The first medical doctor playing in the NFL is in Super Bowl LIV
01:51 - Source: CNN
CNN  — 

Laurent Duvernay-Tardif was playing in the biggest game of his life less than three months ago, bringing home the Kansas City Chiefs’ first Super Bowl victory in 50 years.

Kansas City Chiefs Offensive Guard Laurent Duvernay-Tardif earned his doctor of medicine degree in 2018.

The Chiefs right guard – who is also the first medical doctor to play in the NFL – is now on the front line with other medical professionals in the fight against the novel coronavirus. Duvernay-Tardif is working at a long-term care facility near Montreal in what he described as a “nursing role,” according to an article he wrote that was published Monday in Sports Illustrated.
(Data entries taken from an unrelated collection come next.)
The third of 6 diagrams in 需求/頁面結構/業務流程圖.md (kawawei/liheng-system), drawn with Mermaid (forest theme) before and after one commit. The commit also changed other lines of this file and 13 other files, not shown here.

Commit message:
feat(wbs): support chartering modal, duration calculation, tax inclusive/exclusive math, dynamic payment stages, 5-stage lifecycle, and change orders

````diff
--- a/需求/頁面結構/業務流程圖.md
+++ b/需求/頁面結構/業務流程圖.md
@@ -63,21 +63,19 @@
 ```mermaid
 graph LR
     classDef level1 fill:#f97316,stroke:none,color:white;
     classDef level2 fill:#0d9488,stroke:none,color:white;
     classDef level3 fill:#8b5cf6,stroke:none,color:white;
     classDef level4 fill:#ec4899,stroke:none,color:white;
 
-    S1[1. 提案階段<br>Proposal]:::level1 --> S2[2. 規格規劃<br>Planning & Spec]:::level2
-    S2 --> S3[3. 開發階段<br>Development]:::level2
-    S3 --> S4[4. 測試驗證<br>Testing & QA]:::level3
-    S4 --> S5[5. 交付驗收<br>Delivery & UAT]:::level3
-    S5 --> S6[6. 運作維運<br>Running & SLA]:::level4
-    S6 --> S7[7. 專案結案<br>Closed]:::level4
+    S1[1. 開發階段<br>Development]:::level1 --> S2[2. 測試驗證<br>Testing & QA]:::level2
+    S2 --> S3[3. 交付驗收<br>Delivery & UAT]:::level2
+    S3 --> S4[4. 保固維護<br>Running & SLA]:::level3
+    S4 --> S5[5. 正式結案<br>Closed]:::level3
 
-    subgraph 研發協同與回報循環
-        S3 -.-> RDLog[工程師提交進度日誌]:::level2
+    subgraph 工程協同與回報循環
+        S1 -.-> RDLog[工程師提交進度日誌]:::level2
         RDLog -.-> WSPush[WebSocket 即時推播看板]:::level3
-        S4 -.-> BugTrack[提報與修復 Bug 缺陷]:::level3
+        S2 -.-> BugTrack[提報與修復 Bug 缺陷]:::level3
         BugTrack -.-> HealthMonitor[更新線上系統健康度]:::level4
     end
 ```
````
“My first day back in the hospital was April 24,” Duvernay-Tardif wrote. “I felt nervous the night before, but a good nervous, like before a game.”
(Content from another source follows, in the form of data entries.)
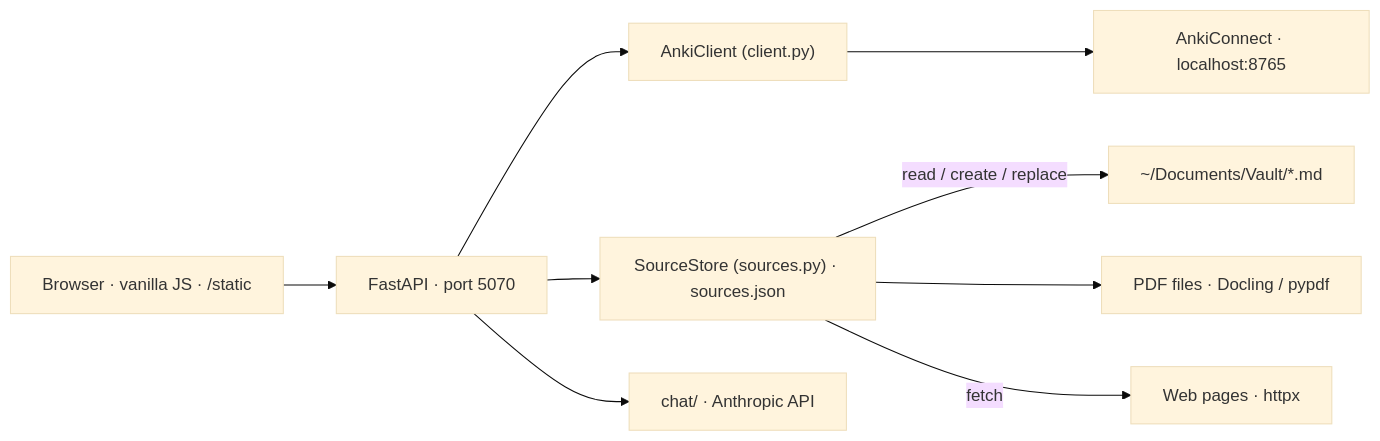
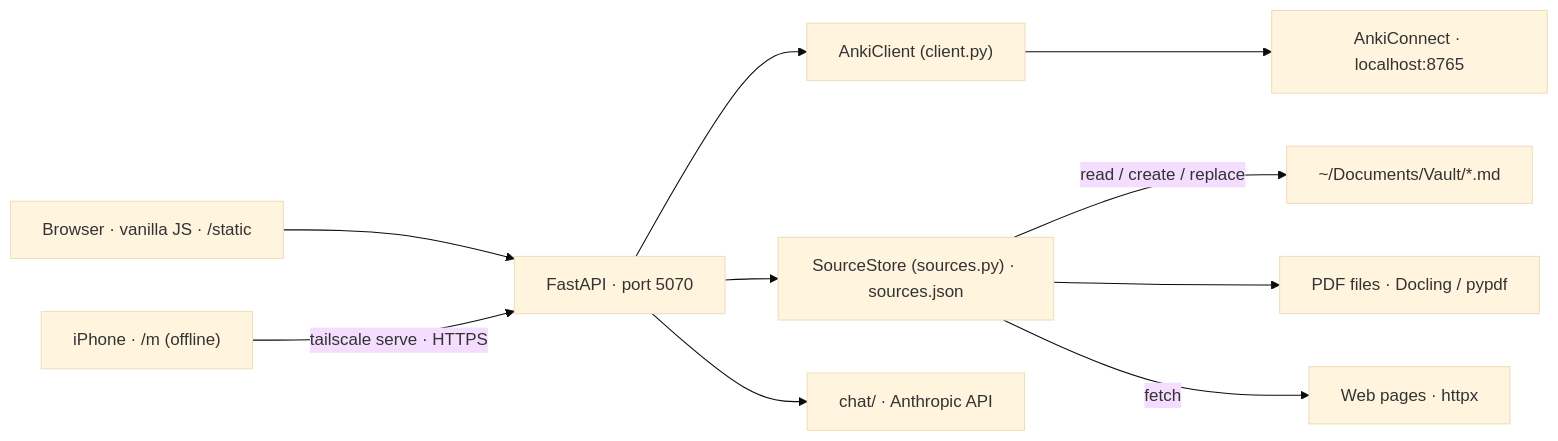
Before and after one commit to Vaillus/anki_assistant: the diagram in specs/00-overview.md, drawn with Mermaid (base theme). The commit also changed other lines of this file and 3 other files, not shown here.

````diff
--- a/specs/00-overview.md
+++ b/specs/00-overview.md
@@ -25,10 +26,11 @@
 ```mermaid
 graph LR
     UI["Browser · vanilla JS · /static"] --> API["FastAPI · port 5070"]
     API --> Client["AnkiClient (client.py)"] --> AC["AnkiConnect · localhost:8765"]
     API --> Sources["SourceStore (sources.py) · sources.json"]
     Sources -- read / create / replace --> Vault["~/Documents/Vault/*.md"]
     Sources --> PDF["PDF files · Docling / pypdf"]
     Sources -- fetch --> Web["Web pages · httpx"]
     API --> Chat["chat/ · Anthropic API"]
+    Phone["iPhone · /m (offline)"] -- tailscale serve · HTTPS --> API
 ```
````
CNN has reached out to the Kansas City Chiefs for comment from Duvernay-Tardif, but has not heard back.

He couldn’t just dive back into medicine

Duvernay-Tardif was a sixth-round pick in the 2014 NFL draft, according to the Chiefs’ website. Four years later, he earned his doctorate in medicine degree from McGill University in Canada.

His residency is on hold for now, but that didn’t stop him from wanting to help in his native Canada as the Covid-19 news developed during his post-season vacation with his girlfriend. It wouldn’t be easy for him to jump right back into the medical field.

“I fell into a gray area where they didn’t know what to do with me, because I don’t have a license to practice – yet,” Duvernay-Tardif wrote. “In the interim, officials briefed me on an almost daily basis, and I used my platform and credentials to relay their messages.”

Kansas City Chiefs Offensive guard Laurent Duvernay-Tardif  celebrates with Alex Smith on November 20, 2016, in Kansas City, Missouri.

After checking with the Chiefs, Duvernay-Tardif was cleared to assist medical professionals. He first took “a crash course,” learning and reviewing how to put a surgical gown on and all the steps for sanitizing.

“That stuff is more important than ever, to protect not only yourself but your patients,” he wrote.

“There’s so much that needs to happen just to visit with every patient – masks donned and hands washed and equipment like gloves and visors tugged on and off and thrown away. I handled a medication cart, making sure to administer the right dosage and in the proper way. Honestly, I was drained after – and looking forward to going back,” Duvernay-Tardif wrote.

Duvernay-Tardif is on the NFLPA task force

Now serving on the NFL’s Player’s Association task force, Duvernay-Tardif says he’s also responsible for working with experts to determine safety measures for the NFL’s return. The task force will look at “how teams will train, how they will travel and how the games will take place,” Duvernay-Tardif wrote.

“It’s too soon to say when sports might come back. Or what that might look like,” he wrote. “Knowing all the implications of what sport means for a nation and the money behind this huge industry, there are going to be bigger issues than not playing football.”

CNN’s Kevin Dotson and Jill Martin contributed to this report.